• [Records for this task]
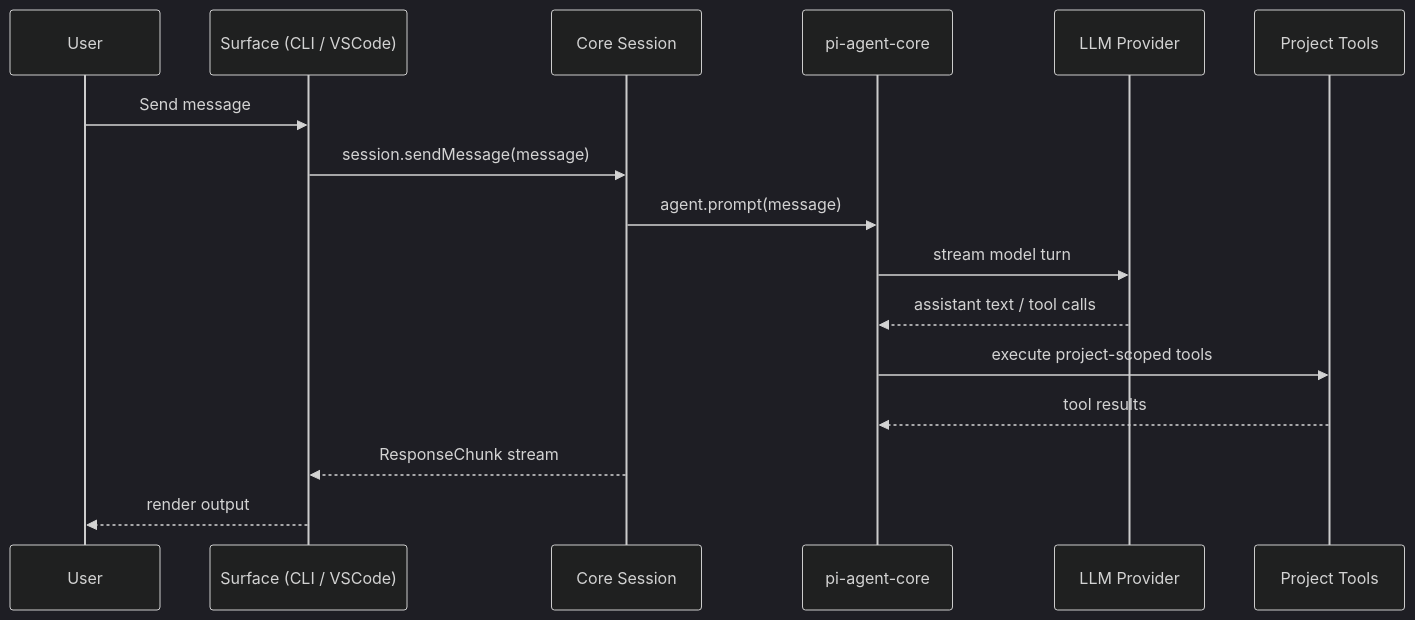
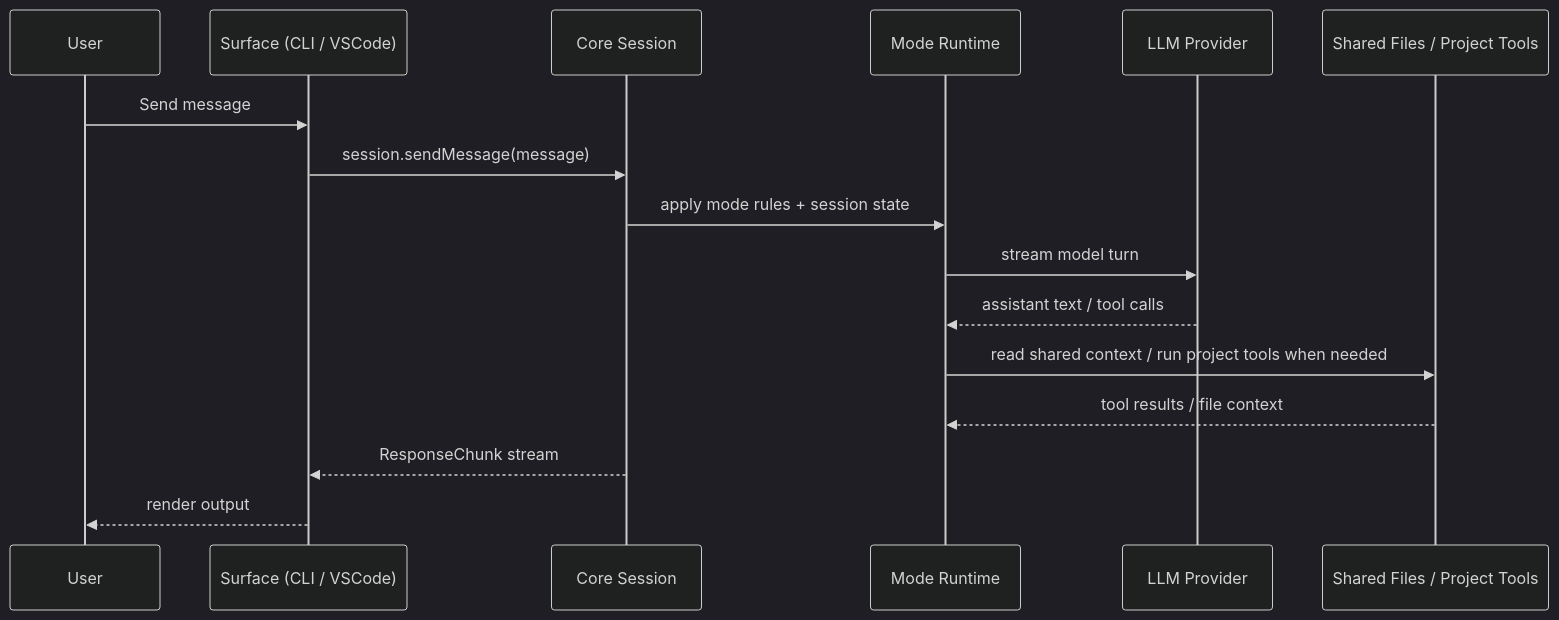
The second of 2 diagrams in README.md (ShafayetSadi/struggle-code), drawn with Mermaid (dark theme) before and after one commit. The commit also changed other lines of this file and 13 other files, not shown here.

````diff
--- a/README.md
+++ b/README.md
@@ -239,19 +198,19 @@
 ```mermaid
 sequenceDiagram
   participant U as User
   participant S as Surface (CLI / VSCode)
   participant C as Core Session
-  participant A as pi-agent-core
+  participant M as Mode Runtime
   participant L as LLM Provider
-  participant T as Project Tools
+  participant T as Shared Files / Project Tools
 
   U->>S: Send message
   S->>C: session.sendMessage(message)
-  C->>A: agent.prompt(message)
-  A->>L: stream model turn
-  L-->>A: assistant text / tool calls
-  A->>T: execute project-scoped tools
-  T-->>A: tool results
+  C->>M: apply mode rules + session state
+  M->>L: stream model turn
+  L-->>M: assistant text / tool calls
+  M->>T: read shared context / run project tools when needed
+  T-->>M: tool results / file context
   C-->>S: ResponseChunk stream
   S-->>U: render output
 ```
````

• [Exercise aim] What is needed is an exact copy of every entry, with the pictures removed.

• [Written answer]
The second of 2 diagrams in README.md (ShafayetSadi/struggle-code), drawn with Mermaid (dark theme) before and after one commit. The commit also changed other lines of this file and 13 other files, not shown here.

````diff
--- a/README.md
+++ b/README.md
@@ -239,19 +198,19 @@
 ```mermaid
 sequenceDiagram
   participant U as User
   participant S as Surface (CLI / VSCode)
   participant C as Core Session
-  participant A as pi-agent-core
+  participant M as Mode Runtime
   participant L as LLM Provider
-  participant T as Project Tools
+  participant T as Shared Files / Project Tools
 
   U->>S: Send message
   S->>C: session.sendMessage(message)
-  C->>A: agent.prompt(message)
-  A->>L: stream model turn
-  L-->>A: assistant text / tool calls
-  A->>T: execute project-scoped tools
-  T-->>A: tool results
+  C->>M: apply mode rules + session state
+  M->>L: stream model turn
+  L-->>M: assistant text / tool calls
+  M->>T: read shared context / run project tools when needed
+  T-->>M: tool results / file context
   C-->>S: ResponseChunk stream
   S-->>U: render output
 ```
````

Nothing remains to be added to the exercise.